We are very concerned in particular about two key issues.
In relation to judicial review there is a very specific concern about regulation 53(b) of the draft Civil Legal Services (Merits Criteria) Regulations (these regulations will replace the current LSC Funding Code and were laid before Parliament on 29 October). Regulation 53(b) provides that legal aid will not be granted unless “the individual has exhausted all administrative appeals and other alternative procedures before bringing a public law claim.” This contrasts with the equivalent current wording which is to the effect that the individual must exhaust all reasonable alternatives to JR before funding is granted. Clearly in some cases JR is the only practical remedy and it will not be possible to exhaust all remedies. Legal aid should certainly be provided in these instances.
Members will remember that during LASPO's passage through Parliament Ken Clarke (Secretary of State at the time) confirmed that legal aid would remain available for appeals in the first-tier tribunal that raised "points of law". The regulations as currently drafted do not reflect that assurance. It now appears that legal aid will only be available when the first tier tribunal:
(a) Quashes its own decision on the basis that it has made an error of law or
(b) Invites representations regarding the legality of its decision from a person before deciding whether it has made an error of law.
The number of cases where this situation will arise is negligible. Indeed the regulation is so restrictive that in practice very few if any cases will meet the criteria for legally aided advice. This is because the firstier tribunal rarely quashes its own decision on the basis that it has erred in law without an appeal first being submitted.
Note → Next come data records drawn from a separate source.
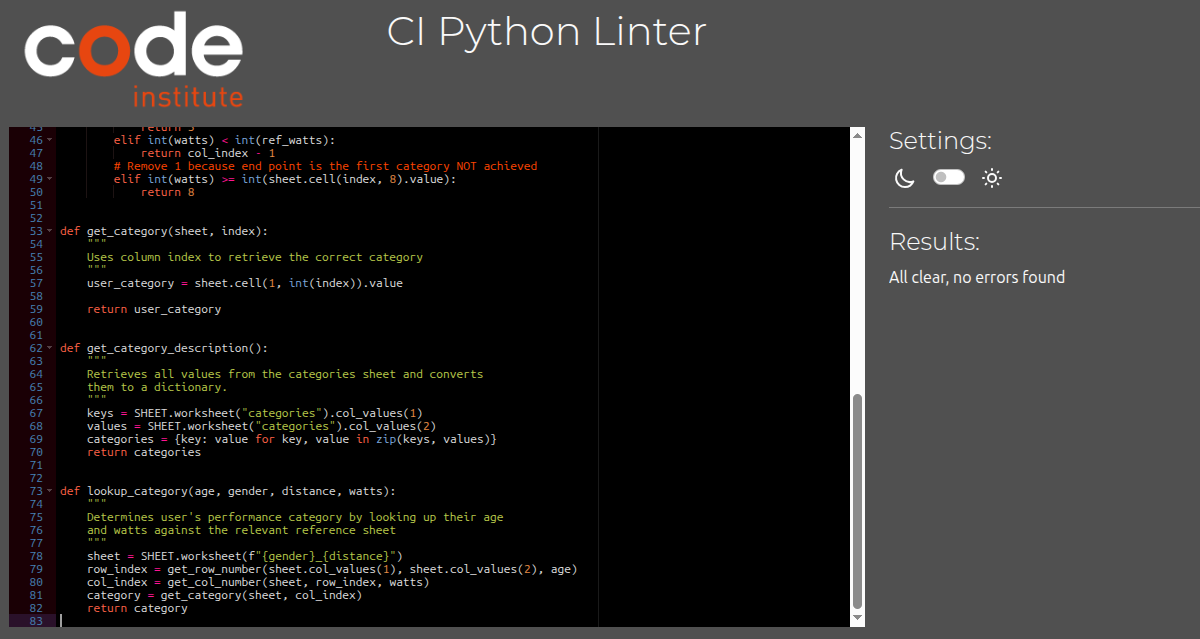
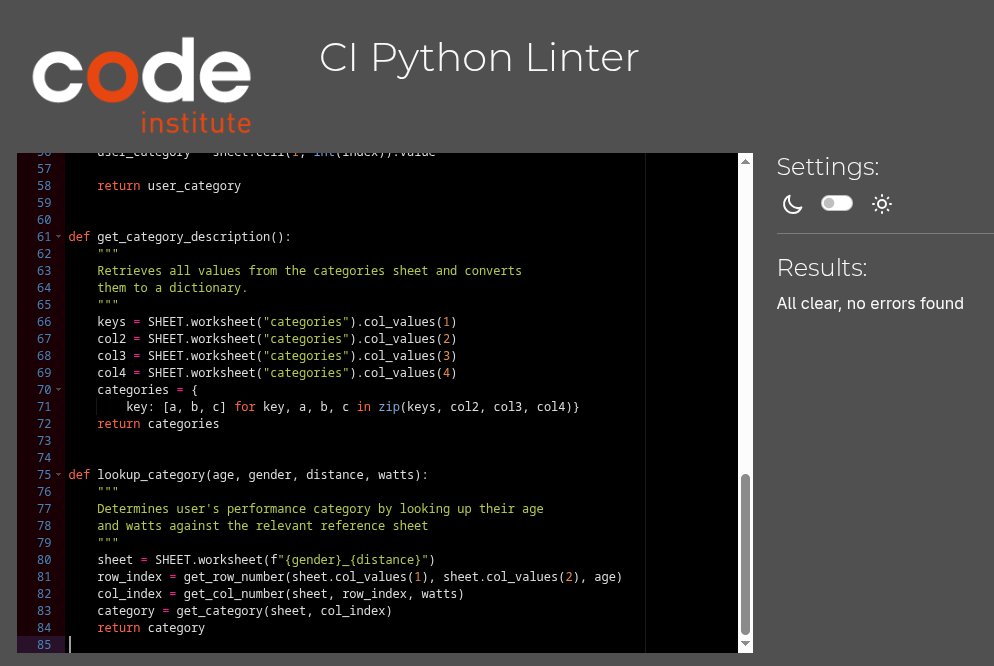
Complete readme for mvp, begin testing.md

Changed region(s): [[0.0, 0.0, 0.9668, 0.9812], [0.3119, 0.0297, 0.6549, 0.1189]]

diff --git a/run.py b/run.py
@@ -13,13 +13,15 @@ def main():
     # Source - https://stackoverflow.com/a/2084628
     typed(
         "Welcome to Row Assist, your indoor rowing assistant.\n"
-        )
+    )
     typed(
-        "You will soon be asked for your age, gender and your latest 2k test time.\n"
-        )
+        "You will soon be asked for your age, "
+        "gender and your latest 2k test time.\n"
+    )
     typed(
-        "I will calculate your split time and watts and provide you with a ranking."
-        )
+        "I will calculate your split time and watts "
+        "and provide you with a ranking."
+    )
     print("\n")
     age = inputs.get_age()
     gender = inputs.get_gender()
@@ -35,7 +37,8 @@ def main():
     category = ref_data.lookup_category(age, gender, distance, watts)
     category_description = ref_data.get_category_description()
     typed(f"Your performance category is {category.title()}!\n")
-    typed(f"You are: {category_description[category][0]}\n{category_description[category][1]}\n{category_description[category][2]}")
+    description = category_description[category]
+    typed(f"You are: {description[0]}\n{description[1]}\n{description[2]}")
     print("\n")
 
 

diff --git a/validate.py b/validate.py
@@ -48,7 +48,8 @@ def validate_time(time, string):
         if int(time) < 0 or int(time) > 59:
             raise ValueError
     except ValueError:
-        utils.typed(f"Invalid entry, please enter a {string} value between 0 and 59")
+        utils.typed(
+            f"Invalid entry, please enter a {string} value between 0 and 59")
         print("\n")
         return False
 
@@ -66,8 +67,7 @@ def validate_tenths(tenths):
             raise ValueError
     except ValueError:
         utils.typed(
-            "Invalid entry, please enter a tenths value between 0 and 9"
-            )
+            "Invalid entry, please enter a tenths value between 0 and 9")
         print("\n")
         return False
 

diff --git a/ref_data.py b/ref_data.py
@@ -67,7 +67,8 @@ def get_category_description():
     col2 = SHEET.worksheet("categories").col_values(2)
     col3 = SHEET.worksheet("categories").col_values(3)
     col4 = SHEET.worksheet("categories").col_values(4)
-    categories = {key: [a, b, c] for key, a, b, c in zip(keys, col2, col3, col4)}
+    categories = {
+        key: [a, b, c] for key, a, b, c in zip(keys, col2, col3, col4)}
     return categories
 
 
@@ -81,4 +82,3 @@ def lookup_category(age, gender, distance, watts):
     col_index = get_col_number(sheet, row_index, watts)
     category = get_category(sheet, col_index)
     return category
-

diff --git a/calc.py b/calc.py
@@ -13,7 +13,7 @@ def calculate_splits(seconds, distance):
     user_split = f"{split_mins}:{str(split_secs).zfill(4)}"
     # z-fill(4) was used because split_secs was always in the format
     # 0.0 so min 4 characters was required to always achieve 00.0
-    
+
     return calc_split, user_split
 
 
@@ -24,5 +24,5 @@ def calculate_watts(split):
     Rounds to nearest int as per row erg monitors
     """
     calc_watts = round(2.8 / (split / 500)**3)
-    
+
     return calc_watts

diff --git a/TESTING.md b/TESTING.md
@@ -1,0 +1,166 @@
+# Testing
+
+> [!NOTE]  
+> Return back to the [README.md](README.md) file.
+
+## Code Validation
+
+### Python
+
+I have used the recommended [PEP8 CI Python Linter](https://pep8ci.herokuapp.com) to validate all of my Python files.
+
+Initially some of the files had several issues but all were largely whitespace errors or line length errors and were easily fixed, prior to deployment.
+
+> ![screenshot of validation errors](documentation/validation/validation_errors.png)
+
+| Directory | File | URL | Screenshot | Notes |
+| --- | --- | --- | --- | --- |
+|  | [calc.py](https://github.com/geraldine-mor/row_assist/blob/main/calc.py) | [PEP8 CI Link](https://pep8ci.herokuapp.com/https://raw.githubusercontent.com/geraldine-mor/row_assist/main/calc.py) | ![screenshot of calc.py no issues](documentation/validation/calc_validation.png) |  |
+|  | [inputs.py](https://github.com/geraldine-mor/row_assist/blob/main/inputs.py) | [PEP8 CI Link](https://pep8ci.herokuapp.com/https://raw.githubusercontent.com/geraldine-mor/row_assist/main/inputs.py) | ![screenshot of inputs.py no issues](documentation/validation/inputs_validation.png) |  |
+|  | [ref_data.py](https://github.com/geraldine-mor/row_assist/blob/main/ref_data.py) | [PEP8 CI Link](https://pep8ci.herokuapp.com/https://raw.githubusercontent.com/geraldine-mor/row_assist/main/ref_data.py) | ![screenshot of ref_data.py no issues](documentation/validation/ref_data_validation.png) |  |
+|  | [run.py](https://github.com/geraldine-mor/row_assist/blob/main/run.py) | [PEP8 CI Link](https://pep8ci.herokuapp.com/https://raw.githubusercontent.com/geraldine-mor/row_assist/main/run.py) | ![screenshot of run.py no issues](documentation/validation/run_validation.png) |  |
+|  | [utils.py](https://github.com/geraldine-mor/row_assist/blob/main/utils.py) | [PEP8 CI Link](https://pep8ci.herokuapp.com/https://raw.githubusercontent.com/geraldine-mor/row_assist/main/utils.py) | ![screenshot of utils.py no issues](documentation/validation/utils_validation.png) |  |
+|  | [validate.py](https://github.com/geraldine-mor/row_assist/blob/main/validate.py) | [PEP8 CI Link](https://pep8ci.herokuapp.com/https://raw.githubusercontent.com/geraldine-mor/row_assist/main/validate.py) | ![screenshot](documentation/validation/validate_validation.png) |  |
+
+
+## Responsiveness
+
+Due to the command-line nature of this application, traditional responsiveness testing across devices and screen sizes is not applicable.
+
+## Browser Compatibility
+
+This project is a Python command-line only application deployed via The Code Institue's web terminal interface. Browser compatibility testing focuses on whether the terminal interface renders correctly rather than application-specific functionality and as such is not applicable.
+
+## Lighthouse Audit
+
+Lighthouse audits are not applicable to this project since they do not test the Python command-line application but rather focus on the provided interface.
+
+## Defensive Programming
+
+⚠ INSTRUCTIONS ⚠
+
+Defensive programming (defensive design) is extremely important! When building projects that accept user inputs or forms, you should always test the level of security for each form field. Examples of this could include (but not limited to):
+
+All Projects:
+
+- Users cannot submit an empty form (add the `required` attribute)
+- Users must enter valid field types (ensure the correct input `type=""` is used)
+- Users cannot brute-force a URL to navigate to a restricted pages
+
+Python Projects:
+
+- Users cannot perform CRUD functionality if not authenticated (if login functionality exists)
+- User-A should not be able to manipulate data belonging to User-B, or vice versa
+- Non-Authenticated users should not be able to access pages that require authentication
+- Standard users should not be able to access pages intended for superusers/admins
+
+You'll want to test all functionality on your application, whether it's a standard form, or CRUD functionality, for data manipulation on a database. Try to access various pages on your site as different user types (User-A, User-B, guest user, admin, superuser). You should include any manual tests performed, and the expected results/outcome.
+
+Testing should be replicable (can someone else replicate the same outcome?). Ideally, tests cases should focus on each individual section of every page on the website. Each test case should be specific, objective, and step-wise replicable.
+
+Instead of adding a general overview saying that everything works fine, consider documenting tests on each element of the page (eg. button clicks, input box validation, navigation links, etc.) by testing them in their "happy flow", their "bad/exception flow", mentioning the expected and observed results, and drawing a parallel between them where applicable.
+
+Consider using the following format for manual test cases:
+
+- Expected Outcome / Test Performed / Result Received / Fixes Implemented
+
+- **Expected**: "Feature is expected to do X when the user does Y."
+- **Testing**: "Tested the feature by doing Y."
+- (either) **Result**: "The feature behaved as expected, and it did Y."
+- (or) **Result**: "The feature did not respond to A, B, or C."
+- **Fix**: "I did Z to the code because something was missing."
+
+Use the table below as a basic start, and expand on it using the logic above.
+
+⚠ --- END --- ⚠
+
+Defensive programming was manually tested with the below user acceptance testing:
+
+| Feature | Expectation | Test | Result | Screenshot |
+| --- | --- | --- | --- | --- |
+| Sales Input | Feature is expected to allow users to input the number of each sandwich type sold during the day. | Entered sales data for various sandwich types using a mock dataset. | Sales data was successfully recorded and saved. | ![screenshot](documentation/defensive/sales-input.png) |
+| | Feature is expected to minimize typing for quick input. | Used pre-defined options for sandwich types to streamline data entry. | Input process was fast and required minimal typing. | ![screenshot](documentation/defensive/quick-input.png) |
+| Sales Breakdown | Feature is expected to show a breakdown of total sandwich sales by type. | Reviewed the breakdown output after entering sales data. | Breakdown displayed correctly, with sales totals for each sandwich type. | ![screenshot](documentation/defensive/sales-breakdown.png) |
+| | Feature is expected to categorize sandwiches by type (e.g., vegetarian, meat, cheese). | Checked the categorization of sandwiches in the breakdown. | Sandwiches were correctly categorized by dietary type. | ![screenshot](documentation/defensive/categorization.png) |
+| Total Sales | Feature is expected to calculate the total sandwiches sold for the day. | Verified the total sales calculation with a known dataset. | Total sales calculation matched the expected result. | ![screenshot](documentation/defensive/total-sales.png) |
+| Trends | Feature is expected to display a trend of sandwich sales over time (e.g., week, month). | Input sales data for a week and reviewed the trend output. | Trends were displayed accurately for the selected timeframe. | ![screenshot](documentation/defensive/sales-trend.png) |
+| Suggestions | Feature is expected to suggest estimated sales for the next day based on past sales data. | Input past sales data and reviewed next-day suggestions. | Suggestions were reasonable and based on past sales trends. | ![screenshot](documentation/defensive/sales-suggestions.png) |
+| Usability | Feature is expected to be intuitive and easy to use. | Used the app without referring to documentation or prior knowledge. | App was intuitive and user-friendly for sales tracking. | ![screenshot](documentation/defensive/usability.png) |
+
+## User Story Testing
+
+⚠ INSTRUCTIONS ⚠
+
+Testing User Stories is actually quite simple, once you've already got the stories defined on your README.
+
+Most of your project's **Features** should already align with the **User Stories**, so this should be as simple as creating a table with the User Story, matching with the re-used screenshot from the respective Feature.
+
+⚠ --- END --- ⚠
+
+| Target | Expectation | Outcome | Screenshot |
+| --- | --- | --- | --- |
+| As a user | I would like to input the number of each sandwich type sold during the day | so that I can track daily sales accurately. | ![screenshot](documentation/features/feature01.png) |
+| As a user | I would like to view a breakdown of total sandwich sales by type | so that I can easily see which sandwiches are the most and least popular. | ![screenshot](documentation/features/feature02.png) |
+| As a user | I would like the application to calculate the total sandwiches sold for the day | so that I don’t have to do manual sums. | ![screenshot](documentation/features/feature03.png) |
+| As a user | I would like to see a trend of sandwich sales over time (e.g., week, month) | so that I can identify which sandwiches are consistently popular. | ![screenshot](documentation/features/feature04.png) |
+| As a user | I would like the application to suggest an estimated number of each sandwich type to make for the next day, based on past sales data | so that I can minimize waste and shortages. | ![screenshot](documentation/features/feature05.png) |
+| As a user | I would like the app to categorize sandwiches by type (e.g., vegetarian, meat, cheese) | so that I can track popularity within different dietary categories. | ![screenshot](documentation/features/feature06.png) |
+| As a user | I would like to input sales quickly with minimal typing | so that I can focus on running the shop instead of logging data. | ![screenshot](documentation/features/feature07.png) |
+| As a user | I would like the app to be intuitive and easy to use | so that I can start tracking sales without needing extensive training. | ![screenshot](documentation/features/feature08.png) |
+
+## Bugs
+
+⚠ INSTRUCTIONS ⚠
+
+Nobody likes bugs,... except the assessors! Projects seem more suspicious if a student doesn't properly track their bugs. If you're about to submit your project without any bugs listed below, you should ask yourself why you're doing this course in the first place, if you're able to build this entire application without running into any bugs. The best thing you can do for any project is to document your bugs! Not only does it show the true stages of development, but think of it as breadcrumbs for yourself in the future, should you encounter the same/similar bug again, it acts as a gentle reminder on what you did to fix the bug.
+
+If/when you encounter bugs during the development stages of your project, you should document them here, ideally with a screenshot explaining what the issue was, and what you did to fix the bug.
+
+Alternatively, an improved way to manage bugs is to use the built-in **[Issues](https://www.github.com/geraldine-mor/row_assist/issues)** tracker on your GitHub repository. This can be found at the top of your repository, the tab called "Issues".
+
+If using the Issues tracker for bug management, you can simplify the documentation process for testing. Issues allow you to directly paste screenshots into the issue page without having to first save the screenshot locally. You can add labels to your issues (e.g. `bug`), assign yourself as the owner, and add comments/updates as you progress with fixing the issue(s). Once you've solved the issue/bug, you should then "Close" it.
+
+When showcasing your bug tracking for assessment, you can use the following examples below.
+
+⚠ --- END --- ⚠
+
+### Fixed Bugs
+
+[![GitHub issue custom search](https://img.shields.io/github/issues-search/geraldine-mor/row_assist?query=is%3Aissue%20is%3Aclosed%20label%3Abug&label=Fixed%20Bugs&color=green)](https://www.github.com/geraldine-mor/row_assist/issues?q=is%3Aissue+is%3Aclosed+label%3Abug)
+
+I've used [GitHub Issues](https://www.github.com/geraldine-mor/row_assist/issues) to track and manage bugs and issues during the development stages of my project.
+
+All previously closed/fixed bugs can be tracked [here](https://www.github.com/geraldine-mor/row_assist/issues?q=is%3Aissue+is%3Aclosed+label%3Abug).
+
+![screenshot](documentation/bugs/gh-issues-closed.png)
+
+### Unfixed Bugs
+
+⚠ INSTRUCTIONS ⚠
+
+You will need to mention any unfixed bugs and why they are not fixed upon submission of your project. This section should include shortcomings of the frameworks or technologies used. Although time can be a big variable to consider, paucity of time and difficulty understanding implementation is not a valid reason to leave bugs unfixed. Where possible, you must fix all outstanding bugs, unless outside of your control.
+
+If you've identified any unfixed bugs, no matter how small, be sure to list them here! It's better to be honest and list them, because if it's not documented and an assessor finds the issue, they need to know whether or not you're aware of them as well, and why you've not corrected/fixed them.
+
+⚠ --- END --- ⚠
+
+[![GitHub issue custom search](https://img.shields.io/github/issues-search/geraldine-mor/row_assist?query=is%3Aissue%2Bis%3Aopen%2Blabel%3Abug&label=Unfixed%20Bugs&color=red)](https://www.github.com/geraldine-mor/row_assist/issues?q=is%3Aissue+is%3Aopen+label%3Abug)
+
+Any remaining open issues can be tracked [here](https://www.github.com/geraldine-mor/row_assist/issues?q=is%3Aissue+is%3Aopen+label%3Abug).
+
+![screenshot](documentation/bugs/gh-issues-open.png)
+
+### Known Issues
+
+| Issue | Screenshot |
+| --- | --- |
+| The project is designed to be responsive from `375px` and upwards, in line with the material taught on the course LMS. Minor layout inconsistencies may occur on extra-wide (e.g. 4k/8k monitors), or smart-display devices (e.g. Nest Hub, Smart Watches, Gameboy Color, etc.), as these resolutions are outside the project’s scope, as taught by Code Institute. | ![screenshot](documentation/issues/poor-responsiveness.png) |
+| When using a helper `clear()` function, any text above the height of the terminal (24 lines) does not clear, and remains when scrolling up. | ![screenshot](documentation/issues/clear-scrolling.png) |
+| The `colorama` terminal colors are fainter on Heroku when compared to the IDE locally. | ![screenshot](documentation/issues/colorama.png) |
+| Emojis are cut-off when viewing the application from Firefox. | ![screenshot](documentation/issues/emojis.png) |
+| The Python terminal doesn't work well with Safari, and sometimes uses cannot type in the application. | ![screenshot](documentation/issues/safari.png) |
+| If a user types `CTRL`+`C` in the terminal on the live site, they can manually stop the application and receive and error. | ![screenshot](documentation/issues/ctrl-c.png) |
+
+> [!IMPORTANT]  
+> There are no remaining bugs that I am aware of, though, even after thorough testing, I cannot rule out the possibility.
+

diff --git a/README.md b/README.md
@@ -503,6 +503,7 @@ There are no remaining major differences between the local version when compared
 | [gspread](https://docs.gspread.org/en/latest/user-guide.html#getting-a-cell-value) | `.cell(row, col).value` Retrieving a cell value |
 | [Colorama](https://www.youtube.com/watch?v=u51Zjlnui4Y) | Adding color in Python |
 | [StackOverflow](https://stackoverflow.com/questions/2084508/clear-the-terminal-in-python) | Clear the terminal screen |
+| [Botanic Garden Berlin Museum](https://www.bgbm.org/cdefd/collectionmodel/dsd.htm) | Data structure diagram example |
 | [ChatGPT](https://chatgpt.com) | Help with planning and explanations |
 | [Claude](https://claude.ai) | Development support and technical guidance |
 
@@ -518,7 +519,19 @@ There are no remaining major differences between the local version when compared
 
 ### AI Use
 
-⚠ --- Include section clearly detailing AI use for this project and include screenshots ---⚠
+AI tools [chatGPT](https://chatgpt.com) and [Claude](https://claude.ai) were used throughout the planning and development process as a learning aid to clarify concepts and principles, and explain Python behaviours and errors.
+
+It was also used as a sounding board to help explain new concepts such as modules, data modeling and diagrams and to help map out my own thoughts to guide me towards decisions. 
+
+I requested that both models used the Socratic approach and instructed both to avoid showing solutions or writing code on my behalf. I switched to Claude because chatGPT might fall out of character and reveal solutions if I forgot to reiterate this request each time I would share my code.
+
+>_chatGPT example_
+>
+> ![screenshot of chatGPT conversation](documentation/chatgpt_example.png)
+
+>_Claude example_
+>
+>![screenshot of claude conversation](documentation/claude_example.png)
 
 ### Acknowledgements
No legal aid will be available for advising a person or drafting the appeal, and therefore this situation is unlikely to arise in practice. Therefore we are very concerned that the Government has reneged on its promise to provide legal aid to people in urgent need of legal assistance.
What you can do
Together with the Legal Aid Practitioners Group, we have produced a briefing for members to send to their MPs and any peers they are in contact with to ask them to attend the debates in Parliament to raise your concerns. You can download the briefing below and you can find out the details of your MP here. If you would like to help us target peers please email us email@example.com